Brain & Spinal Tumors
Brain and spinal tumors are clumps of abnormal cells in your brain or spinal cord that have grown wildly. Some of these tumors are malignant (cancerous) and can spread throughout the body. Others are benign (noncancerous), and these can press against or destroy normal brain tissue. Many benign tumors in the brain and spinal cord have many blood vessels (vascular), which makes them difficult or dangerous to remove surgically. If you have a vascular tumor, you often need a multidisciplinary team of specialists for treatment.
Some head and neck tumors are located close to major blood vessels such as the carotid artery. In those cases, it becomes more complicated to plan a safe surgery to remove the tumor. Balloon occlusion testing enables us to see if we can safely close off an artery before surgery. Closing off the artery will shut off the blood flow during surgery, avoiding hemorrhage. However, closing off the artery can also cause stroke.
At Mount Sinai, we use balloon occlusion testing to determine whether other arteries supplying blood to the brain can take over if we close a particular artery. We start by performing an angiogram, an X-ray that uses contrast dye to highlight certain parts of the body. Then we inflate a balloon inside the vessel, temporarily blocking its blood flow. This helps us see whether the other arteries are able to compensate for the blocked artery so we can plan the safest surgery for you.
At Mount Sinai, we typically use one of two techniques to treat brain and spinal tumors:
Endovascular embolization helps us shrink a tumor and decrease its blood supply. To close (embolize) a blood vessel, we insert a catheter and thread it to the targeted blood vessel. Once the catheter is in place, we use the catheter to deliver coils, balloons, stents, or “glues” to close up the vessel. By closing the blood vessel, we can more safely and successfully surgically remove the tumor. In cases where we cannot remove the tumor, endovascular embolization can help by reducing pain or other symptoms caused by the tumor.
Infusion therapy involves delivering cancer-fighting medication (chemotherapy) directly to the site of the tumor. Historically, we have provided chemotherapy through a pill or by injecting it into the bloodstream.
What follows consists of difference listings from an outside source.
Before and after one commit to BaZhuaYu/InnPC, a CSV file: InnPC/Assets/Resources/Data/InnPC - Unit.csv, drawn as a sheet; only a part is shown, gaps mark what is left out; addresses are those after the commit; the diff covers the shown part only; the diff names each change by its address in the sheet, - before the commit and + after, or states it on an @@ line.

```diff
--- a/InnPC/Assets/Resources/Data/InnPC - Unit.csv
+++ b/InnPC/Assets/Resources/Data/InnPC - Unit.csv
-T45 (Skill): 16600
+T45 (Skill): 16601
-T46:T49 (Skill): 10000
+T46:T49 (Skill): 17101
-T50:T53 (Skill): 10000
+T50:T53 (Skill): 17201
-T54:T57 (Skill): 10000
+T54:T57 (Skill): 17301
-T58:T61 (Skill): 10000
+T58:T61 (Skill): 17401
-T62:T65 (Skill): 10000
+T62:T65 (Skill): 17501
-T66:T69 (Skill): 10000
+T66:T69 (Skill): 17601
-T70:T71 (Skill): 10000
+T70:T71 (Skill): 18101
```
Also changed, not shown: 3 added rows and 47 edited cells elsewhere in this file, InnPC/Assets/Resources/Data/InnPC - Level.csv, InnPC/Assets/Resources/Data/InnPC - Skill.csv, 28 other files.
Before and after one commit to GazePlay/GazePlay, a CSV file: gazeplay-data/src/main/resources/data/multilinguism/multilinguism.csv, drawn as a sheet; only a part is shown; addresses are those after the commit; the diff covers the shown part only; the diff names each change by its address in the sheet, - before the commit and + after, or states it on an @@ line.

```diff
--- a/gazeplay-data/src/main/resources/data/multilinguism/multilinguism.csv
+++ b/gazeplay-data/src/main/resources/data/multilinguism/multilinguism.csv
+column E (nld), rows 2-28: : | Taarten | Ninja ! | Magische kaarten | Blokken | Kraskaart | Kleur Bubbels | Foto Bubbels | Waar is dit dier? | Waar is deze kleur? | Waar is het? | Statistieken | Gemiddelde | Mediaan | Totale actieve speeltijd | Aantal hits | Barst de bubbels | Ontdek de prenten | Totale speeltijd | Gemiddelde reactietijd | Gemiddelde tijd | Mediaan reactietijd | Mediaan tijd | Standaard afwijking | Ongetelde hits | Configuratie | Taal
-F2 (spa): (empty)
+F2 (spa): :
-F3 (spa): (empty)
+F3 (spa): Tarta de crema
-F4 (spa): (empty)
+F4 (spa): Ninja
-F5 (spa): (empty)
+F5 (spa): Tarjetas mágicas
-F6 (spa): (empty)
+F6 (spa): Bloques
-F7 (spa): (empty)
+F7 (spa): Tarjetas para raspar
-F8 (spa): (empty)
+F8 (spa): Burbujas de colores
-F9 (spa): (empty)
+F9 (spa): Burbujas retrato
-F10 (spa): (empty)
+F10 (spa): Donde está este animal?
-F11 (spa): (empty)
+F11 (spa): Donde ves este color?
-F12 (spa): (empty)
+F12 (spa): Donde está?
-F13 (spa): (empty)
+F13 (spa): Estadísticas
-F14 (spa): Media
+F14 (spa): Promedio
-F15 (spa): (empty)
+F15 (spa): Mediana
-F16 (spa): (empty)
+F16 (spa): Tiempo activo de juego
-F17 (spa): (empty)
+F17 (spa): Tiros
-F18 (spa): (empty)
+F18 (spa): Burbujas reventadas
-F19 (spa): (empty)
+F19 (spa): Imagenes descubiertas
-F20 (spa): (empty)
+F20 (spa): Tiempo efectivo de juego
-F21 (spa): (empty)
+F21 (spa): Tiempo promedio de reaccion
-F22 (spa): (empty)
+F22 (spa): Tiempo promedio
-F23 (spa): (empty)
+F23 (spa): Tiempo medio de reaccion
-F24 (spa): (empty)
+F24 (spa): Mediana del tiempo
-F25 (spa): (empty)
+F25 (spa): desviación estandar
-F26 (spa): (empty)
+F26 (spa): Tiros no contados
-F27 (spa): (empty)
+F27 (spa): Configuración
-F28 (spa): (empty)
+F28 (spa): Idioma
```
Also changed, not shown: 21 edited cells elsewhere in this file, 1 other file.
By bringing chemotherapy directly to the tumor, we can decrease the side effects while providing a higher dose of chemotherapy to the tumor.